Diesel technology courses involve classroom study to explore the mechanical, electrical and thermal properties of engines along with lab courses to provide hands-on experience with power tools, lifts and testing equipment. Some programs also include units on welding and repair shop procedures. Applicants need a GED or high school diploma for admission to this associate's degree program.
Associate's Degree in Diesel Technology
Associate's degree programs normally have a general education component, but the requirements vary in intensity for diesel technology programs. Some schools only require courses in math and English, while others also require electives in the humanities or social sciences. Most programs require two years of full-time study and graduates may qualify to apply for professional certification as diesel mechanics upon graduation. Students study electrical systems, engines, brakes and preventative maintenance. Diesel technology course topics include:
- Engine technology introduction
- Engine repair
- Basic electrical systems
- Diagnostic procedures
- Brake hydraulics
- Steering and suspension
Employment Outlook and Salary Info
Earning a diesel technology associate's degree qualifies graduates to work as diesel mechanics and diesel engine specialists. Trucking companies, auto repair shops and manufacturers are among the employers of mechanics. Over the 2018-2028 decade, the U.S. Bureau of Labor Statistics (BLS) predicted that employment of diesel service technicians and mechanics will grow 5 percent; this growth will come from an increase in the number of diesel-powered vehicles in use, offset by the durability of new engines (www.bls.gov). As of May 2018, bus and truck mechanics and diesel engine specialists earned a median wage of $47,350, according to the BLS.
Continuing Education and Certification Information
The National Institute for Automotive Service Excellence (ASE) offers multiple certifications related to diesel technology. Associate's degree holders may earn ASE certification in medium and heavy trucks, school buses and transit buses, and well as a diesel engine diagnostic specialist. Certification in the first three entails passing multiple exams on engine and vehicle systems. Certification in the last entails passing a single exam.
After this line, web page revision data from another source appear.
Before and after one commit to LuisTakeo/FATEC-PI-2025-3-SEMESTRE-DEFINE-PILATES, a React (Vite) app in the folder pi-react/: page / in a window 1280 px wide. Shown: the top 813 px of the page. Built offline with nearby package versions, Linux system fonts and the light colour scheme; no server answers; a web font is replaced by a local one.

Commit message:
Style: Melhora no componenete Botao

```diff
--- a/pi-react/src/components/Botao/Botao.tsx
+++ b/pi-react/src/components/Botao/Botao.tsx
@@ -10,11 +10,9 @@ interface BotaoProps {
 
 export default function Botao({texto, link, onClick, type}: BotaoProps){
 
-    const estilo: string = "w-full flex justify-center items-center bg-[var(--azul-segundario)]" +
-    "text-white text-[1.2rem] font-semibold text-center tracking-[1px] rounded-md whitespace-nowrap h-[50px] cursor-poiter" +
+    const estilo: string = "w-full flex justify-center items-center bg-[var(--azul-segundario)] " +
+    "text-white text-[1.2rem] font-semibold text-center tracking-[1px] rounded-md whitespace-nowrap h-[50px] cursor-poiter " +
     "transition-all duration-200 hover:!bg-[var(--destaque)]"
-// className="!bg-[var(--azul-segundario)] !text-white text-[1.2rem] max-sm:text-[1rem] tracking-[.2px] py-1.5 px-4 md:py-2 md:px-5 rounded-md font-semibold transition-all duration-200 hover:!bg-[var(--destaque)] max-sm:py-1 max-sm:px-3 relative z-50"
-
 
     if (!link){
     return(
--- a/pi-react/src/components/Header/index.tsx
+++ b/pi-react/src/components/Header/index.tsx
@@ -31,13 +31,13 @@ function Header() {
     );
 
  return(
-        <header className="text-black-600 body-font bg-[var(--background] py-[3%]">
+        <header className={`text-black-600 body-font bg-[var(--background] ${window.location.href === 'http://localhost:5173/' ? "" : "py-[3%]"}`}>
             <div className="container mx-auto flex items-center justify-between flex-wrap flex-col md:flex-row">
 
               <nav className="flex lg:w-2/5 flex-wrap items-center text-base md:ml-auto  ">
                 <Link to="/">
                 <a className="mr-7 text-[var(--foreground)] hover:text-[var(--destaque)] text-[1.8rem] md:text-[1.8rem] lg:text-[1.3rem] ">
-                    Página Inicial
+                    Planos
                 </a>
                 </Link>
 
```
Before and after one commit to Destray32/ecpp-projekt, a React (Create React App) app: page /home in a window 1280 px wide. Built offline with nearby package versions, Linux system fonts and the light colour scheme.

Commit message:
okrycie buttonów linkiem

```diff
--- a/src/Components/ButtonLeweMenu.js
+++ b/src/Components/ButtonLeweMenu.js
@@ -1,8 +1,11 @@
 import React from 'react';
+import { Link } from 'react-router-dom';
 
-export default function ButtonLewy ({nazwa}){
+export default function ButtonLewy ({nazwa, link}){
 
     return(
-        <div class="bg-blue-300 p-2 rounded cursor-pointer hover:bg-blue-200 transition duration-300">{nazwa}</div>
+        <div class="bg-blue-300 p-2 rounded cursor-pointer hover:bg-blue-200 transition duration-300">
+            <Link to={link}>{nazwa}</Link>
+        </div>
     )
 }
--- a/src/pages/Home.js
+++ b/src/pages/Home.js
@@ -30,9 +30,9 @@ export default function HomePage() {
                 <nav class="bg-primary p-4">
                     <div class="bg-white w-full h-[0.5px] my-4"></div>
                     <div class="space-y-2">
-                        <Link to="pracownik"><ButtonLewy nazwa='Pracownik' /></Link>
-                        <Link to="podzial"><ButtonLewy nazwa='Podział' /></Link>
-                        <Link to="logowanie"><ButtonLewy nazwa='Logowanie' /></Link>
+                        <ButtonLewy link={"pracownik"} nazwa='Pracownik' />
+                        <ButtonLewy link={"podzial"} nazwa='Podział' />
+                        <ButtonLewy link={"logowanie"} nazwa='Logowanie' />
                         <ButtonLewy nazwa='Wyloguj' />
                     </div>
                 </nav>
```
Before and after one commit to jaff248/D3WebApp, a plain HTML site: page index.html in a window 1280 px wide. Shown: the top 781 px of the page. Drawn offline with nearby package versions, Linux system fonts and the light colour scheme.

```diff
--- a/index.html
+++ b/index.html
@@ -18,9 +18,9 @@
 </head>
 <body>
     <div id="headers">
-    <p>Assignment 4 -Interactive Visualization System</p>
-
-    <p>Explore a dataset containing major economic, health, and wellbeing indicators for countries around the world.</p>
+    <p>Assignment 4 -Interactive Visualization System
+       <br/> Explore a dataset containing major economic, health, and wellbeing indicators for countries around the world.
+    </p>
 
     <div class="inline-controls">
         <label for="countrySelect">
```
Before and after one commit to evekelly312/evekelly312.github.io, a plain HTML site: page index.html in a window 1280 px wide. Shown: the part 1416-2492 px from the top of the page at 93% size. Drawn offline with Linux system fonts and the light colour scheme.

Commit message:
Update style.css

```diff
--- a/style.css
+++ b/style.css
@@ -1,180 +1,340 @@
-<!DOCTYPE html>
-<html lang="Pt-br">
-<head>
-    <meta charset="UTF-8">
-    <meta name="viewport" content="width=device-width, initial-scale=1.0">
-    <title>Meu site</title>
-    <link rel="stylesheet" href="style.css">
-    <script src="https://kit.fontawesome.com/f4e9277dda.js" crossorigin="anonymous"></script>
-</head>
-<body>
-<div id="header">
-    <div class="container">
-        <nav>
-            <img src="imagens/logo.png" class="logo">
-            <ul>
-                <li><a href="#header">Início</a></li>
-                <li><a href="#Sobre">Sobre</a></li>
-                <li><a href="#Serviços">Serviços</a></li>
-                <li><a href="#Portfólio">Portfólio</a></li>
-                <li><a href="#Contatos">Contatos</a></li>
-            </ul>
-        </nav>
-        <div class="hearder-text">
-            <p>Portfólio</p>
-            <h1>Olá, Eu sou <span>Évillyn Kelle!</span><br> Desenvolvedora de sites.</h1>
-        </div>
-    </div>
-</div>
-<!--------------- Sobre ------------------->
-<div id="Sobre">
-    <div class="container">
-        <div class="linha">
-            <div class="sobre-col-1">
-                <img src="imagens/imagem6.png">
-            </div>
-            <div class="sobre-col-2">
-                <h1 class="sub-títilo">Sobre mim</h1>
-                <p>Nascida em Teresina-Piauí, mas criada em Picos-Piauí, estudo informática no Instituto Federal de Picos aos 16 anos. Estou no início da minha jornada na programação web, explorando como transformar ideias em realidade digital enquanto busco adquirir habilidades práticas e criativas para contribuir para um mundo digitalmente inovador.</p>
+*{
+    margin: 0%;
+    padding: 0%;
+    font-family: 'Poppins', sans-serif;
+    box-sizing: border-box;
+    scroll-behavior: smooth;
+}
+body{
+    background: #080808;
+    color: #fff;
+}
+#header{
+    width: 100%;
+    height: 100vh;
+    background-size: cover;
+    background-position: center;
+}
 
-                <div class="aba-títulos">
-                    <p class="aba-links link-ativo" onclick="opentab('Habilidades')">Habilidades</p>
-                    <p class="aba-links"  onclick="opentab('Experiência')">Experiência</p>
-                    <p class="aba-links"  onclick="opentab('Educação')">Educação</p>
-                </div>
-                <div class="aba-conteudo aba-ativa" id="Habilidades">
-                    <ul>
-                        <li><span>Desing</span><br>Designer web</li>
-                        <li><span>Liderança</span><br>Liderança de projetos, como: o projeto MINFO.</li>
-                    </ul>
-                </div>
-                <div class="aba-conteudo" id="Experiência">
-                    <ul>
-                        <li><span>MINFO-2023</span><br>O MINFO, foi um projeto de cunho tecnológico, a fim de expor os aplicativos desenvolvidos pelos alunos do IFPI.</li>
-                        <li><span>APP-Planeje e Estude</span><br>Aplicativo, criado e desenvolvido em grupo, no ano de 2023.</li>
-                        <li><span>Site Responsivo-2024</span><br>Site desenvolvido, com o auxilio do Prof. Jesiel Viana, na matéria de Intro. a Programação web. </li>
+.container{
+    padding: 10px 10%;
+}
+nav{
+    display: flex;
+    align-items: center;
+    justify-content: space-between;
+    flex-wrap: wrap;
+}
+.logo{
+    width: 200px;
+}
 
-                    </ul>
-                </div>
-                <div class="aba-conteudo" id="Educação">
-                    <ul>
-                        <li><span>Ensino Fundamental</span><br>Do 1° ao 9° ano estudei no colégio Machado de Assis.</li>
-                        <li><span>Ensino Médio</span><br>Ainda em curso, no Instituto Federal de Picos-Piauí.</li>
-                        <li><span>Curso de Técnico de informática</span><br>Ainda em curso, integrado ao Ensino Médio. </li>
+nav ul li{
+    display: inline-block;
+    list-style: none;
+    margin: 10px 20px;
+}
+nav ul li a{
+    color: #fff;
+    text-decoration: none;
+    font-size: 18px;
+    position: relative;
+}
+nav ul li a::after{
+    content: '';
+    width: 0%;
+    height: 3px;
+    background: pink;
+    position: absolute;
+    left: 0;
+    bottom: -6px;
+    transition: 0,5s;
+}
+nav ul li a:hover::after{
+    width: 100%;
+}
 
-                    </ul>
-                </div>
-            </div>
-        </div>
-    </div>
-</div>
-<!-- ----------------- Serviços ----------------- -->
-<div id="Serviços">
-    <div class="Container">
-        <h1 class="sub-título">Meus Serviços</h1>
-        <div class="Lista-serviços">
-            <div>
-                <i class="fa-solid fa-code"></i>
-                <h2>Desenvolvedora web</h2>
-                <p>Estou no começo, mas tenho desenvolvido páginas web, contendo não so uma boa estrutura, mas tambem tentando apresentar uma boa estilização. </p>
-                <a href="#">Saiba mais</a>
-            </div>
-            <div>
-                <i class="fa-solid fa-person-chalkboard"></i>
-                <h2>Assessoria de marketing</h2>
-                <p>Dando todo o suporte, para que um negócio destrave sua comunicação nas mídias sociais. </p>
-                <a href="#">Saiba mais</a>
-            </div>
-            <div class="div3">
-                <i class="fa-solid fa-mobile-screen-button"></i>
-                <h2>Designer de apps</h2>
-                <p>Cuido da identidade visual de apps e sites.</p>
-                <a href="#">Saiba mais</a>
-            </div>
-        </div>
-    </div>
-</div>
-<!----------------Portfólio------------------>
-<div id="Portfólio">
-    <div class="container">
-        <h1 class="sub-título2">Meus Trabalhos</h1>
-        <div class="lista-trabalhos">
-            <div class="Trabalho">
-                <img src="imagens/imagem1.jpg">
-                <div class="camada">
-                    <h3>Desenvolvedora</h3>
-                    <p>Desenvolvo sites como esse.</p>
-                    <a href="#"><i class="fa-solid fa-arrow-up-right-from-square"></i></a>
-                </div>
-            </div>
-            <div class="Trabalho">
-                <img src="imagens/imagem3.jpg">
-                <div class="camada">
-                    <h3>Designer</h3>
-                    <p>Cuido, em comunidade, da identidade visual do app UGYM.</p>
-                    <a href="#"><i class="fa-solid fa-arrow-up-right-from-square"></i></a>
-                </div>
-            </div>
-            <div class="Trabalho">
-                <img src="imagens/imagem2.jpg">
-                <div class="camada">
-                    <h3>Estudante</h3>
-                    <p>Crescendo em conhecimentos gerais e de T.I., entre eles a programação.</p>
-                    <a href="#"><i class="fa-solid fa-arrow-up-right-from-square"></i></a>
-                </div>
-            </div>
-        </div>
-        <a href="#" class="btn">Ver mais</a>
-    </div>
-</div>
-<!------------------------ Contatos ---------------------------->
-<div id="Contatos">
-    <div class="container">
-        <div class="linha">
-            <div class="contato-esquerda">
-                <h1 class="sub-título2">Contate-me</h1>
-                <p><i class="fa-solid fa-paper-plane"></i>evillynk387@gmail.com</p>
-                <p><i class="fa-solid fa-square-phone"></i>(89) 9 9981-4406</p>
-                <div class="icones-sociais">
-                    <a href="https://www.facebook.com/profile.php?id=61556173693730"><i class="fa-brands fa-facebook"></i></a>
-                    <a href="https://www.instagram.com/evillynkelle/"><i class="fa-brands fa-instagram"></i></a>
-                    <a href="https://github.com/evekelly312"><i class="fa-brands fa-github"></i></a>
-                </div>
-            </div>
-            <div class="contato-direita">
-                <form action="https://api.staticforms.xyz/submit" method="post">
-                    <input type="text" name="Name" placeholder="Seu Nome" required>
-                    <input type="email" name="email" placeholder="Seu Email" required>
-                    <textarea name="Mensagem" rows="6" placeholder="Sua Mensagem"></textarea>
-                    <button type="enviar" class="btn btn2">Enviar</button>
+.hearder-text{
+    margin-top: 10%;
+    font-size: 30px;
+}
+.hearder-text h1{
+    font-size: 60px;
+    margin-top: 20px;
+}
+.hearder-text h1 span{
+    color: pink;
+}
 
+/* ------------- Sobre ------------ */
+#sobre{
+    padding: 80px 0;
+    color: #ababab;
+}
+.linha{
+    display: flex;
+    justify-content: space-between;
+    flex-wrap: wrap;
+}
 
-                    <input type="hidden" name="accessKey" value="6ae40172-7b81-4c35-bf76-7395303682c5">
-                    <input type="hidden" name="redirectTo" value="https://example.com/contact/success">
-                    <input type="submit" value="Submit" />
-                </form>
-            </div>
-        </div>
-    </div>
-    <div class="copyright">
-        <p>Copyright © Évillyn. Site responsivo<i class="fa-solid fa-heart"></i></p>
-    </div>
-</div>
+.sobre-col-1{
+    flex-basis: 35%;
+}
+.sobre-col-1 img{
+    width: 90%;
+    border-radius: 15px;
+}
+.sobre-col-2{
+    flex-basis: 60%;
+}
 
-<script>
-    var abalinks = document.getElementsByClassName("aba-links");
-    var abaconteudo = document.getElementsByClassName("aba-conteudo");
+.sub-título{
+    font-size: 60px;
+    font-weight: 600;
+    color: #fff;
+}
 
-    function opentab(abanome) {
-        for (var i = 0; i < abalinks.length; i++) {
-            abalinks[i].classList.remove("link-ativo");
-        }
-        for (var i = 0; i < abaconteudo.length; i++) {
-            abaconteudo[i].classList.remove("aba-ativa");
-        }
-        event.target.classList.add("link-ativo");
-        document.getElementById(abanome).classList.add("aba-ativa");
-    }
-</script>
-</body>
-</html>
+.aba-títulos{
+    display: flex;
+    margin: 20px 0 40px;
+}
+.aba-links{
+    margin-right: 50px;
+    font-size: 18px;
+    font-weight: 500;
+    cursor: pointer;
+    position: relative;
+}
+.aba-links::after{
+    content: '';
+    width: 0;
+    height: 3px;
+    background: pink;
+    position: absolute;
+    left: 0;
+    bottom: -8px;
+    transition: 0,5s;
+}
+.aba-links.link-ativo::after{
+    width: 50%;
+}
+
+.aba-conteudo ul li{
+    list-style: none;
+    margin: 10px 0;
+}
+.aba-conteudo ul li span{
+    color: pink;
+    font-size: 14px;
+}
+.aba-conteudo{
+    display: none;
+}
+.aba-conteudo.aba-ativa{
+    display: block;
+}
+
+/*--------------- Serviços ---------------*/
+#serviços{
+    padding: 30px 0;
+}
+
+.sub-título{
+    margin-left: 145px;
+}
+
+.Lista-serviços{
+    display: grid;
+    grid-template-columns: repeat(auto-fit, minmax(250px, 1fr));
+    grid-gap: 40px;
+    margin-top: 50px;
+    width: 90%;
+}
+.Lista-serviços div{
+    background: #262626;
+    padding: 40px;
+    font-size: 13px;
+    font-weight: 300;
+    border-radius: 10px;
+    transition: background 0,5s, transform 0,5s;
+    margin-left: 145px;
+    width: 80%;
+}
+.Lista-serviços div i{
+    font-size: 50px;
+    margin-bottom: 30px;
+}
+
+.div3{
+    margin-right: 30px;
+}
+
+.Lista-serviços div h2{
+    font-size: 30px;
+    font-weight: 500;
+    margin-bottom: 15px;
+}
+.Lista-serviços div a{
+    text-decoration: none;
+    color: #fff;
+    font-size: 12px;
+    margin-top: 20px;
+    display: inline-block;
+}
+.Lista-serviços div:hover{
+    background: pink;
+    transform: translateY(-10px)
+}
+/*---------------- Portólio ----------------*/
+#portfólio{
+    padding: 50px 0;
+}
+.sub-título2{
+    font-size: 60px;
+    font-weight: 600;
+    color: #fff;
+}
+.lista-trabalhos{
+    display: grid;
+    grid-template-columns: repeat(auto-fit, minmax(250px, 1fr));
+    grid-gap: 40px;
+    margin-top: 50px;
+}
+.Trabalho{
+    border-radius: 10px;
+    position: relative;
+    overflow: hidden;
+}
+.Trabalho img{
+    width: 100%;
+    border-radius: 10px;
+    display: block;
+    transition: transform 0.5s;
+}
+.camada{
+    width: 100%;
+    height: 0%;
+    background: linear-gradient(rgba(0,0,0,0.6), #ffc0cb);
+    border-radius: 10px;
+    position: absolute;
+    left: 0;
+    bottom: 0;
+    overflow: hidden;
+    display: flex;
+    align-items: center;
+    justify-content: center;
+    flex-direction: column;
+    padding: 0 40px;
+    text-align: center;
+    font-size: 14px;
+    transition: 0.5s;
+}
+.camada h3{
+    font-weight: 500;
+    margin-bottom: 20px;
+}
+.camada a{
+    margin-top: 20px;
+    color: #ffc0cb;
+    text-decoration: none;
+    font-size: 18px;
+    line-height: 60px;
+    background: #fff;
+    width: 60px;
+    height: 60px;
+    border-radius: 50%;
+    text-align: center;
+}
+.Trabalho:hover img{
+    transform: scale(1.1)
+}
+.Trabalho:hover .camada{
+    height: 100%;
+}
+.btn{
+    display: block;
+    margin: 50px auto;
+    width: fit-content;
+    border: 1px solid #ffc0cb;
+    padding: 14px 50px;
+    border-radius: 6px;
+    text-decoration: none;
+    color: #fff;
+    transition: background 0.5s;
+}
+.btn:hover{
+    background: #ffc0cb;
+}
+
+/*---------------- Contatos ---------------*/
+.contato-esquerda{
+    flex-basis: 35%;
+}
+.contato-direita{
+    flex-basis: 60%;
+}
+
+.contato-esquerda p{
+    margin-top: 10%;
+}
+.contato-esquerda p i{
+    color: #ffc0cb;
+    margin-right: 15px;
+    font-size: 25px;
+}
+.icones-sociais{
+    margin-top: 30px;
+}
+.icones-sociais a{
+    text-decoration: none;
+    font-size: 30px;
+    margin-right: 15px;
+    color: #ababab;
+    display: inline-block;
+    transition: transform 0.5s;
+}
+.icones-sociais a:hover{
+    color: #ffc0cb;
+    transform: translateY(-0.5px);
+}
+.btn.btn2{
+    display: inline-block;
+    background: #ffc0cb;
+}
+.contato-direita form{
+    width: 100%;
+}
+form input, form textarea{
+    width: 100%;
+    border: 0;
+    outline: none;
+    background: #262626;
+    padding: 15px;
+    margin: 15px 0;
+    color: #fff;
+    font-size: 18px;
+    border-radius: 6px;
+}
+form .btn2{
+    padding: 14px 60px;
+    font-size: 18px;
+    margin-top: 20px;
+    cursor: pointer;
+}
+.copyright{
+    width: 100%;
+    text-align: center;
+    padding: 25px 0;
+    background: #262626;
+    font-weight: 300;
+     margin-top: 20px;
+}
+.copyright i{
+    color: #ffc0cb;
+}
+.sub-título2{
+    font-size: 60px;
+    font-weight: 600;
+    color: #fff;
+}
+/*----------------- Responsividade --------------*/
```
Associate's degree programs in diesel technology prepare aspiring mechanics for work with trucking companies, manufacturers and auto repair shops as diesel mechanics and engine specialists. Following graduation, students can apply for Automotive Service Excellence (ASE) certifications specific to heavy trucks, buses or diesel engines.